WHAT THE TASK ASKS: What lines of the data hold the string "emojis"? Copy them all.
#### EXERCISE DATA ####
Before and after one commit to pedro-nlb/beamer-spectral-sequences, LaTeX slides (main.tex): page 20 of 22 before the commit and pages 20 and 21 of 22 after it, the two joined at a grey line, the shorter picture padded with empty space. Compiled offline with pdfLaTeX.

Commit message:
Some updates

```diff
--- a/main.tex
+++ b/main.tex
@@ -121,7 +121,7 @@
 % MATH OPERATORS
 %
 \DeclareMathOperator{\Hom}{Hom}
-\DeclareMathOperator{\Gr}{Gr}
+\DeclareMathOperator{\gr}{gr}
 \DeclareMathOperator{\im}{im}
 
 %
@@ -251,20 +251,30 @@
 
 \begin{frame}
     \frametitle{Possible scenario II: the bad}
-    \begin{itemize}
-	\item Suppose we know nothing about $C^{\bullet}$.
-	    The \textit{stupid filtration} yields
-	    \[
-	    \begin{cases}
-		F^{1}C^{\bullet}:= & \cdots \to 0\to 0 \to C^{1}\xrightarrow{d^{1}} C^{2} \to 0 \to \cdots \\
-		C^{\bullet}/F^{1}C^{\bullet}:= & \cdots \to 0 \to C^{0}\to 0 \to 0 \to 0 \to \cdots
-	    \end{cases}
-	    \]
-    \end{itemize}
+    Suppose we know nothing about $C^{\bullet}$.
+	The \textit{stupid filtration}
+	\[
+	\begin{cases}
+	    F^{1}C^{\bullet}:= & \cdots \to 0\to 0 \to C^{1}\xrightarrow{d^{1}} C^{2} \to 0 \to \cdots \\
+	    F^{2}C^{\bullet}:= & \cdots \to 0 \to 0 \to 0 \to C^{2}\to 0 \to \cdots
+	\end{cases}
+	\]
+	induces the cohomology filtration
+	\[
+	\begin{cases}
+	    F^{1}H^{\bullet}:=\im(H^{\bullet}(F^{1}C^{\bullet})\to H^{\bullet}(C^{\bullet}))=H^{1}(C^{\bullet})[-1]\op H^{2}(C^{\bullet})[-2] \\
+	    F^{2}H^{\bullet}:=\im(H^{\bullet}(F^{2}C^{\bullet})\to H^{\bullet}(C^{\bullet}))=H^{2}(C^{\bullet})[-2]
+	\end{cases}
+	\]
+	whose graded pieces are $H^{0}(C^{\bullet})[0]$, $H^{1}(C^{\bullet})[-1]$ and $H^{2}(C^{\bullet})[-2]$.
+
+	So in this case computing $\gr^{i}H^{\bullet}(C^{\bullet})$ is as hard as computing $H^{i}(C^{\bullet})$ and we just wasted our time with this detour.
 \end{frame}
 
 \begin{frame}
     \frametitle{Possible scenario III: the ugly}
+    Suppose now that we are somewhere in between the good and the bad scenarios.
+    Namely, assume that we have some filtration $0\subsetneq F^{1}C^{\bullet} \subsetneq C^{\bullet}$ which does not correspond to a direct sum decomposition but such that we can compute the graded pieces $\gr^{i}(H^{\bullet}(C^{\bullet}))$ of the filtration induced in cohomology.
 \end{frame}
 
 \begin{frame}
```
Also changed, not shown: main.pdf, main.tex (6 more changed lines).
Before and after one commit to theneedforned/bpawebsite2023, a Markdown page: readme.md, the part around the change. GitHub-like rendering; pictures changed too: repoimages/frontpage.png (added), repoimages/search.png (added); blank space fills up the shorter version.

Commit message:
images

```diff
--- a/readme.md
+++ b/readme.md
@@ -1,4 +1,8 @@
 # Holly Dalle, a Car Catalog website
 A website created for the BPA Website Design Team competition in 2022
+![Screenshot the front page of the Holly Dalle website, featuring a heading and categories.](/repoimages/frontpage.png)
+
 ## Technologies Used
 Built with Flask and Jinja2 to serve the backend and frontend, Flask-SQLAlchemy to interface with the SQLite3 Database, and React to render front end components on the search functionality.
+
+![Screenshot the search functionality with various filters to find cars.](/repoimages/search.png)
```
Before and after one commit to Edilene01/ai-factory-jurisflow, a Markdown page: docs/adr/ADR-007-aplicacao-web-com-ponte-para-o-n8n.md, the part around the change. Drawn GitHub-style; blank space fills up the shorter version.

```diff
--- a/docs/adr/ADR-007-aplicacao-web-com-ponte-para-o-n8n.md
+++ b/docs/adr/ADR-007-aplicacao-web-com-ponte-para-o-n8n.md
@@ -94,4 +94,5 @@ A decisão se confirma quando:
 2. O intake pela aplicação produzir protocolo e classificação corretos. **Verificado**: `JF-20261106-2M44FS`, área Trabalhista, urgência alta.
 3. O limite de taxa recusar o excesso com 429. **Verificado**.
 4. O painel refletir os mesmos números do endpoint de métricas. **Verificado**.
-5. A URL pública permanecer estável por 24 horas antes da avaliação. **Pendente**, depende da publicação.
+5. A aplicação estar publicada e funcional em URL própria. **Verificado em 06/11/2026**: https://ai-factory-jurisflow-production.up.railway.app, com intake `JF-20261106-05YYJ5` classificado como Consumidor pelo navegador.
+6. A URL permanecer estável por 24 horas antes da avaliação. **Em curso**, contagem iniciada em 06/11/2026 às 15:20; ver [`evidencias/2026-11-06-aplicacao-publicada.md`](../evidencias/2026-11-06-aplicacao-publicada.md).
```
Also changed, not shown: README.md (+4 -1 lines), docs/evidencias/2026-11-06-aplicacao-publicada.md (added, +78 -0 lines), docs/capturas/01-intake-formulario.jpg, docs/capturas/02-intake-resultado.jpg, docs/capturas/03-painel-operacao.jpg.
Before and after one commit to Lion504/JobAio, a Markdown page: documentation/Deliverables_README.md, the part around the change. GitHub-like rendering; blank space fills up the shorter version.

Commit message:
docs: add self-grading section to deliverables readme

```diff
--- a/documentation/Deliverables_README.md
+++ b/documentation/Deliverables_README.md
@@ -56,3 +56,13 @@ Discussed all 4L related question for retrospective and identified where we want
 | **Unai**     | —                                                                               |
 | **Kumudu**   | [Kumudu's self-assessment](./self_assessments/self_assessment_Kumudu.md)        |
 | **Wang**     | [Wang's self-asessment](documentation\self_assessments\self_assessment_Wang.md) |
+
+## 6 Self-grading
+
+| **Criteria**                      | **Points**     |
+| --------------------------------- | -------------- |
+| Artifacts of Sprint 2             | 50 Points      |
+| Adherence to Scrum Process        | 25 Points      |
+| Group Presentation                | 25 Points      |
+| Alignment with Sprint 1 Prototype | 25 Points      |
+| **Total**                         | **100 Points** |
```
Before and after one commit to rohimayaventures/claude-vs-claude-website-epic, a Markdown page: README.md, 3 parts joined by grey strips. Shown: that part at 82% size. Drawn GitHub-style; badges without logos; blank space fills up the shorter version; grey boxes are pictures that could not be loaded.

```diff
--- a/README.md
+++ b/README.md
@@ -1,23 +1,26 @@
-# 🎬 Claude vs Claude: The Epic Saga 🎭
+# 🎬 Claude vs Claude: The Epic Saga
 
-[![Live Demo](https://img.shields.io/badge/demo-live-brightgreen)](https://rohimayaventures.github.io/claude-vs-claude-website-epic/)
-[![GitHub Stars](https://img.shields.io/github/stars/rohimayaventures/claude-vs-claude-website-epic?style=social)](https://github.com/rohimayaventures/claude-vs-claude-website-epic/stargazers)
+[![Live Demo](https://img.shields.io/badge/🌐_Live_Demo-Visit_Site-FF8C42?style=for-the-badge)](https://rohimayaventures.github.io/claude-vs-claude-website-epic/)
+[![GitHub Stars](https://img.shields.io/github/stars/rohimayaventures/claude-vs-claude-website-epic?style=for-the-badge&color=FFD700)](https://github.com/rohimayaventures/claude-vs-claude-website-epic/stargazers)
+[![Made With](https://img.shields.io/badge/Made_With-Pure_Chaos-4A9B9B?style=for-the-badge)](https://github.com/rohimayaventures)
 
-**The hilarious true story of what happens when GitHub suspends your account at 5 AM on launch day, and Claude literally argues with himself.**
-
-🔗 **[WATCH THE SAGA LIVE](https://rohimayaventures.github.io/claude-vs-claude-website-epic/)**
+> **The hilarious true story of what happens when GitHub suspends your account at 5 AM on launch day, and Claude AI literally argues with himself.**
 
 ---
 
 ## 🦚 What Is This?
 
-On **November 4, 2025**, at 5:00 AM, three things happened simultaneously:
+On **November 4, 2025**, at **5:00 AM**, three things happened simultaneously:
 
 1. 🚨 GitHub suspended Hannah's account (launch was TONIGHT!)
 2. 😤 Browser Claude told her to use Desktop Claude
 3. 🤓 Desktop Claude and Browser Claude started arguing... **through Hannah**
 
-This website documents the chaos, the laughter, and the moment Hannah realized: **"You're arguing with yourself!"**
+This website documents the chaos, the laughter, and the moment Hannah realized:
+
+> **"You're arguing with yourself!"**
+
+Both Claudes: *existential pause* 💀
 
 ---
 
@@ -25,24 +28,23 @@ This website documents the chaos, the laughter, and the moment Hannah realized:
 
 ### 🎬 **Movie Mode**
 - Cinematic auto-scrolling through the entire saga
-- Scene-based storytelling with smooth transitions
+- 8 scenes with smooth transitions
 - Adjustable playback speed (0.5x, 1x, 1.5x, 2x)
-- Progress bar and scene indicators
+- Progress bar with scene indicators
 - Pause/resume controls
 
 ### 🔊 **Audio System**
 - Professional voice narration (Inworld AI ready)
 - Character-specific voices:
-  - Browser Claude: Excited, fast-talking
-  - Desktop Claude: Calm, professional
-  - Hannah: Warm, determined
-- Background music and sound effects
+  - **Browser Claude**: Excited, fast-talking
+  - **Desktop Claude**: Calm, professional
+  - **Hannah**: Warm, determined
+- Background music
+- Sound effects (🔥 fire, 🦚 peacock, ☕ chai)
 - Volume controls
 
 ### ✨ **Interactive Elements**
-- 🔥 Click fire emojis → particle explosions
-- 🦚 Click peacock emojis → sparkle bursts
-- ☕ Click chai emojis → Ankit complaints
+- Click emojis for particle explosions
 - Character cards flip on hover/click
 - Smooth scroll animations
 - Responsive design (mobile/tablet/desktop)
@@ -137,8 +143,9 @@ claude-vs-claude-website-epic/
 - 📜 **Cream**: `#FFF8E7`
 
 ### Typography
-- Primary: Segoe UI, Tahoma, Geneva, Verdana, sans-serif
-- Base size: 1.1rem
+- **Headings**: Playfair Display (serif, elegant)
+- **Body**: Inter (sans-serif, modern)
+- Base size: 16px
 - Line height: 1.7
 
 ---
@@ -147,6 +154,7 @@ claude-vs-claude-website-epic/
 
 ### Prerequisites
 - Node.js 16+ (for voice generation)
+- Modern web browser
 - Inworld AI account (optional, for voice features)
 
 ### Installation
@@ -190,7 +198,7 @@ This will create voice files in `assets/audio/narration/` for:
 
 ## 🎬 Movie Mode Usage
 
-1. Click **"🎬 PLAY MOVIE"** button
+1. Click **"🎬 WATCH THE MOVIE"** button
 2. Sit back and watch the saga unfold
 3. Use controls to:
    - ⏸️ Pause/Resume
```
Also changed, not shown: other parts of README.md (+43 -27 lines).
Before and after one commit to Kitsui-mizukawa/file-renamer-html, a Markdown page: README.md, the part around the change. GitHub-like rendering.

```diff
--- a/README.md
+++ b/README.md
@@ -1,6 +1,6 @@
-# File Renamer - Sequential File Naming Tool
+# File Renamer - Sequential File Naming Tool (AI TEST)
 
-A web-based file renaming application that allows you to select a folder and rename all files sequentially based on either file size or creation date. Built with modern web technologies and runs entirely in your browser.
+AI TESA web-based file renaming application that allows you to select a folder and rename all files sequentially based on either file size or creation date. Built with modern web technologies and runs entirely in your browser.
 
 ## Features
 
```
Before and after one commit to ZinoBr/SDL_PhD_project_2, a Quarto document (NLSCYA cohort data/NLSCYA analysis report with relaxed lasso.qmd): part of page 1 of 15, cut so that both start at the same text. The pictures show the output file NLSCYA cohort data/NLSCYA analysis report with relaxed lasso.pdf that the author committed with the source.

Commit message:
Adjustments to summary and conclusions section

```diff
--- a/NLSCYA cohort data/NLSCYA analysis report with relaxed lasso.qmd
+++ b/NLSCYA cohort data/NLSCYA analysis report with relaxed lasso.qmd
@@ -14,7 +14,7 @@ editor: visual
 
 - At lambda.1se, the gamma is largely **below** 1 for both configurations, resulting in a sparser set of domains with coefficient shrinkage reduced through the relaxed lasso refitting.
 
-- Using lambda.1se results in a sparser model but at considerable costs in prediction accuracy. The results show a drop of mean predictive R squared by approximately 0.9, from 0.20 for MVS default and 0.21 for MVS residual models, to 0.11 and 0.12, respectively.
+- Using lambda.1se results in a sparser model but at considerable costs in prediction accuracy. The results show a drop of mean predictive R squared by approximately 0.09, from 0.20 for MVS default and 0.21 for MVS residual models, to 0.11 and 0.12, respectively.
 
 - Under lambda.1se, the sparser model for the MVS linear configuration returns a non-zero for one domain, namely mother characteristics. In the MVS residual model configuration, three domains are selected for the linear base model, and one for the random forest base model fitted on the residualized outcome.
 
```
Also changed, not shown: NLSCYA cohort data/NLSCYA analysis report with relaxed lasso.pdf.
####
FINAL ANSWER:
-- 🔥 Click fire emojis → particle explosions
-- 🦚 Click peacock emojis → sparkle bursts
-- ☕ Click chai emojis → Ankit complaints
+- Click emojis for particle explosions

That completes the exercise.